Trace elements and boron isotopes were measured in four specimens of the deep-sea coral Flabellum, retrieved live from the Ross Sea and offshore Bouvet Island at depths ranging between 390 and 760m. The specimens were sub-sampled along the growth axis and analysed using both quadrupole and MC-ICPMS methods.
The temperature-sensitive elements (Li/Mg and Sr/Ca) and the boron isotope (11B) pH proxy show a consistent pattern between different transects within each specimen, with excellent reproducibility, suggesting minimal influence from ‘vital effects’. Both the Li/Mg-derived temperatures and the 11B-derived pH of the younger portion of the corals are consistent with in-situ instrumental values. Importantly, these corals record a general trend of decreasing pH over the past few decades, as well as both warming and cooling trends which depend on the ambient water masses (High Salinity Shelf Water vs. Circumpolar Deep Water).

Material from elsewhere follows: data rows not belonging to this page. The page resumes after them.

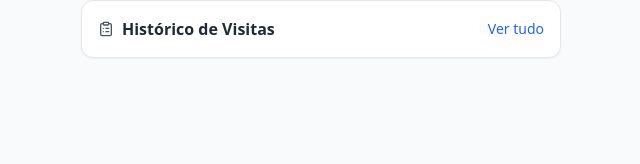
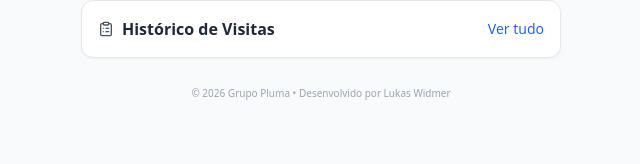
Before and after one commit to lukaswidmer18-dotcom/SISTEMA-CONTROLE-DE-PDV, a React (Vite) app in the folder frontend/: page /promotor in a window 1280 px wide. Shown: the part 528-692 px from the top of the page, without its empty margins (319-959 px from the left). Built offline with nearby package versions, Linux system fonts and the light colour scheme; no server answers; sample sign-in values are in the browser's storage.

Commit message:
feat: adiciona assinatura de rodapé nos layouts
© 2026 Grupo Pluma • Desenvolvido por Lukas Widmer

```diff
--- a/frontend/src/components/ui/AdminLayout.tsx
+++ b/frontend/src/components/ui/AdminLayout.tsx
@@ -62,6 +62,15 @@ export default function AdminLayout() {
             Sair
           </button>
         </div>
+
+        <div className="px-4 pb-4 text-center">
+          <p className="text-blue-400 text-[10px] leading-snug">
+            © 2026 Grupo Pluma
+          </p>
+          <p className="text-blue-500 text-[10px]">
+            Desenvolvido por Lukas Widmer
+          </p>
+        </div>
       </aside>
 
       {/* Overlay mobile */}
--- a/frontend/src/components/ui/PromotorLayout.tsx
+++ b/frontend/src/components/ui/PromotorLayout.tsx
@@ -34,8 +34,11 @@ export default function PromotorLayout() {
       </header>
 
       {/* Content */}
-      <main className="flex-1 pb-20">
+      <main className="flex-1 pb-24">
         <Outlet />
+        <div className="text-center py-3">
+          <p className="text-gray-400 text-[10px]">© 2026 Grupo Pluma • Desenvolvido por Lukas Widmer</p>
+        </div>
       </main>
 
       {/* Bottom nav */}
```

Specific geochemical signals encoded in the aragonite skeleton of the Antarctic corals are shown to be robust proxies for the physical and chemical properties of the water masses in which the corals grew. In particular, the Li/Mg and boron isotopic composition of the coral Flabellum vary with temperature and pH respectively, providing a new tool to reconstruct the variability of these key parameters in deep water environments.